Helping Better Address Spiritual and Cultural Needs of Patients in the Palliative Home Care

Anne Charpentier-Hébert, Master’s Student, Université du Québec à Montréal (UQAM), 2021 CSA Group Graduate Scholarship Recipient

In 2019, CSA Group launched its Graduate Scholarship Program to support students enrolled in a Master’s program whose research is related to standards. We want to introduce the recipients of the 2021 scholarship and tell you how their research can contribute to the advancement of standards.

Profile picture of Anne Charpentier-Hébert, recipient of 2021 CSA Group Graduate Scholarship.The Act Respecting End-of-Life Care that “ensures that persons at the end of life can have access to quality care and support to suit their situation”[1] came into effect in Quebec in 2015. The implementation of the Act brought new requirements for health care professionals in terms of providing palliative care, but also for accompanying, guiding, and supporting patients and families through this difficult period. Are nurses well prepared to take on the task, particularly when providing home-based palliative care?

That is the question that got Anne Charpentier-Hébert, Master’s student in the Religion Sciences Program – Studies on Death and Dying concentration at Université du Québec à Montréal (UQAM), interested in this work. Being a certified nurse herself, Anne knew there wasn’t much training during her studies focused on accompanying people at the end of life. And pretty much none covered their spiritual, religious, or cultural needs.

From her nursing experience, Anne also understood how important it was for nurses to be well equipped to do their jobs. She set her research goal to help develop a training program that could support health care professionals in developing skills needed in spiritual care and needs assessment at the final stage of life.

Anne started her work by interviewing nurses practicing in palliative home care. She wanted to hear about their experiences working with dying people and their families, how they approached discussions about spirituality, grief, and death, and how they had built their expertise over the years. She also wanted to know what the needs of these nurses were and what type of training they would find useful.

Anne plans to use this information to perform a training needs analysis and identify areas that are currently not covered in nurses’ training. She imagines a standardized program to ensure patients with different cultural and spiritual backgrounds are served most professionally and empathically. She would like to see this type of training offered early on as one of the first nursing courses, then continued to build on the fundamentals year after year. Anne believes integrating life skills related to working with dying patients and, more broadly, communication is equally important as learning focused on medication, procedures, and physical techniques. She sees empathy and listening as life skills that take time to develop rather than a practice that can be mastered quickly.

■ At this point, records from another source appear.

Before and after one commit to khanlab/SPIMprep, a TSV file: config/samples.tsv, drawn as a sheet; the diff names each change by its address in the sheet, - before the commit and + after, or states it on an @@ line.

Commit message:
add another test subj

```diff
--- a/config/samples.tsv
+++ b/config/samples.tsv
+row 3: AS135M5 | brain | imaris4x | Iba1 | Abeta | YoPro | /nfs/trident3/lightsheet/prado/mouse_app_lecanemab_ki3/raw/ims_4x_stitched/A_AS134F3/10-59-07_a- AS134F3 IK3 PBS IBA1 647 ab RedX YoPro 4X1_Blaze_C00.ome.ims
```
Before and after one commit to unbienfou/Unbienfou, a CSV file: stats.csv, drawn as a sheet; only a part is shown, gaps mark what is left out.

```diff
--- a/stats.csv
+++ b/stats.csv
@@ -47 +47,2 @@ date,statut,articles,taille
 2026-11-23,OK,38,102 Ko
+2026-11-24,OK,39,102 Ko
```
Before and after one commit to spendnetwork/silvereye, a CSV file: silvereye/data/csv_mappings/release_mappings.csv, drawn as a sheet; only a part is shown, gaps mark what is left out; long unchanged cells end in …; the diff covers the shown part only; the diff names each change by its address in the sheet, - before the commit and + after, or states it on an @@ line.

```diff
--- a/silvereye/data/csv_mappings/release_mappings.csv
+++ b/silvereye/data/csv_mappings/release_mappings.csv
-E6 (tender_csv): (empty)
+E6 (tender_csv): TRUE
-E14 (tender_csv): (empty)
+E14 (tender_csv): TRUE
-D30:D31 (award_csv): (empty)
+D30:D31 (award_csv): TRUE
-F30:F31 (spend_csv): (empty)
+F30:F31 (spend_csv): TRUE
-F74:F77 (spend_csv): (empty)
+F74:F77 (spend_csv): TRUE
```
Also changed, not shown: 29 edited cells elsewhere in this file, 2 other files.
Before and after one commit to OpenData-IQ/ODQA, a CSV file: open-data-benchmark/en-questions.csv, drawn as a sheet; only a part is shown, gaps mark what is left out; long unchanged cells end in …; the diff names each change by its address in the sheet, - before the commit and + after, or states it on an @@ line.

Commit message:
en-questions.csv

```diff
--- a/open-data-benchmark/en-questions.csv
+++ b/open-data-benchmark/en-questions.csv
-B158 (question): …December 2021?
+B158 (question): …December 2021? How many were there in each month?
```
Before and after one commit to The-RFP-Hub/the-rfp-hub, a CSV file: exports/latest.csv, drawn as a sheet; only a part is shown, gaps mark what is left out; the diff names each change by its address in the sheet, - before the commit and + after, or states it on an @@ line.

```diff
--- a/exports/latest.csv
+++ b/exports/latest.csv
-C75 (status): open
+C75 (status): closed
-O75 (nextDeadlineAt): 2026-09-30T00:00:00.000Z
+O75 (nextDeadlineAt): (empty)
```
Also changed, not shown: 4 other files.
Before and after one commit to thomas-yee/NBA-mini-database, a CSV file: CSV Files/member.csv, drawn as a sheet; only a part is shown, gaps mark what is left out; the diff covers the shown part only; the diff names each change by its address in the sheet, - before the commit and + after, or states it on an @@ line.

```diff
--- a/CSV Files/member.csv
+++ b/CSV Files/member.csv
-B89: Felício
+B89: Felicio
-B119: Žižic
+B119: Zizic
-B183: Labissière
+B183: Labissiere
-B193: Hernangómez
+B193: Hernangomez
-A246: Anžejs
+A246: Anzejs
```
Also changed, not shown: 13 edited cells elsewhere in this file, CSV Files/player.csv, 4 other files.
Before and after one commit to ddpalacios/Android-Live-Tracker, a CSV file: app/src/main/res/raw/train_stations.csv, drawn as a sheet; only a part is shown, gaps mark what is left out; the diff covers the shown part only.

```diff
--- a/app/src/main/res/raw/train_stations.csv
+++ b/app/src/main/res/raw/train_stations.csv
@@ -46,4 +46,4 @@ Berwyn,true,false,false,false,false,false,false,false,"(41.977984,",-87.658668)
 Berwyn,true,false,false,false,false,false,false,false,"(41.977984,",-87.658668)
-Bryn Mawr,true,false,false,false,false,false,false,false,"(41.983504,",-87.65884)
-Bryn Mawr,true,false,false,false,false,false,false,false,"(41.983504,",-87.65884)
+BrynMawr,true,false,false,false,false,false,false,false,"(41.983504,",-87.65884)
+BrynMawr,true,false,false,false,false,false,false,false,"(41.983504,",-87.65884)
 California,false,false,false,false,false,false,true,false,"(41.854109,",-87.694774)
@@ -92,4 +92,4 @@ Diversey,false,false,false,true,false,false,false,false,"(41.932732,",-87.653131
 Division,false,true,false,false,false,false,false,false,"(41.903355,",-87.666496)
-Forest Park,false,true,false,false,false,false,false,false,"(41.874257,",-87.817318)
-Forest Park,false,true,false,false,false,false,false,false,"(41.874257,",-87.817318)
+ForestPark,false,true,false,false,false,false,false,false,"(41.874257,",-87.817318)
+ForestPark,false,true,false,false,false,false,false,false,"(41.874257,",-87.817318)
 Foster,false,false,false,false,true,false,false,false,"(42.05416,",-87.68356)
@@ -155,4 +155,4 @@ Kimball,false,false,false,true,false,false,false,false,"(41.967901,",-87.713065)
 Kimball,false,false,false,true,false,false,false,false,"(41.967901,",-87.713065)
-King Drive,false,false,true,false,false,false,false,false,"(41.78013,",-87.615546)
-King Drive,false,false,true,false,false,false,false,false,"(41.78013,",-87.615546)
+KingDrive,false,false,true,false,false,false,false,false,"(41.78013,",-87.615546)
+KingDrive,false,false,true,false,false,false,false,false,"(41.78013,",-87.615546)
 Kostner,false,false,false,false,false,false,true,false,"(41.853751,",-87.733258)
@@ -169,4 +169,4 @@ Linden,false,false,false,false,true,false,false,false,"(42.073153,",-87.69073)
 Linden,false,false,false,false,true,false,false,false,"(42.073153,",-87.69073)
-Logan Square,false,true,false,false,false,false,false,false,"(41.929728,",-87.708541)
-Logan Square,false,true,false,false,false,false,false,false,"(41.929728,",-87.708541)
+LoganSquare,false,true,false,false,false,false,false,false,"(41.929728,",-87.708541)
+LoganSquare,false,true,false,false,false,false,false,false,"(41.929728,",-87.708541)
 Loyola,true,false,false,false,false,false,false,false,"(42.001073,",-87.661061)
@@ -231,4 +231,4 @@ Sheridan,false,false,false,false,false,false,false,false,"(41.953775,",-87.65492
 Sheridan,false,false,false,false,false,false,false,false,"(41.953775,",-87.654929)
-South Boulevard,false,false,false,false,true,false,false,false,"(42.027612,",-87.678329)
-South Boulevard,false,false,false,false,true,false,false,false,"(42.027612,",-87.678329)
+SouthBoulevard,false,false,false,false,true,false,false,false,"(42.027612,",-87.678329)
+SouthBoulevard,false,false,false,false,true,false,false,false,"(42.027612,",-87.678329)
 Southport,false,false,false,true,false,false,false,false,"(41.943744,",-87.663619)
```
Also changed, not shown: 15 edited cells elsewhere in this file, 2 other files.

I am really grateful for the support from CSA Group. It helps my project to be taken seriously. And it helps me connect with nursing networks in Quebec and Canada and share my contribution to developing best practices.

– Anne Charpentier-Hébert, Master’s Student, Université du Québec à Montréal (UQAM)

Collecting and promoting best practices in palliative care, such training could also benefit other health care professionals, including doctors, who work with dying people. More and more, palliative care is delivered at home, and that aspect needs to be recognized throughout the training as well.

Professor Marie-Andrée Roy, Anne’s supervisor, believes this research is significant on multiple levels. It will help better equip nurses in their profession, as spiritual support is officially integrated into their tasks and job descriptions. At the same time, it will help develop tools supporting nurses in acquiring greater confidence in their skills and ability to intervene. And underlining the importance of home care highlights the need for proper budget allocations in the future.

I salute the fact that it was a nurse who saw the gap and decided to study this question. I myself could not have thought of this research in this way because I do not have the field experience of a nurse. I think she showed real thought leadership in doing this.

– Marie-Andrée Roy, Ph.D., Professor at Université du Québec à Montréal (UQAM)

Collecting the results of her work, Anne plans to share them with her peers at various conferences, through the College of Nurses, nursing associations, and other organizations providing training for health care professionals. Anne hopes that her research will help improve nursing competency standards and related training for the delivery of palliative care services in a home-based environment. Collaborating with CSA Group made Anne realize how important such standards are for delivering the care people deserve at the end of life.

Learn more about CSA Group’s Graduate Scholarship Program.

[1] Act Respecting End-of-Life Care, Government of Quebec, https://www.quebec.ca/en/health/health-system-and-services/end-of-life-care/act-respecting-end-of-life-care


June 16, 2022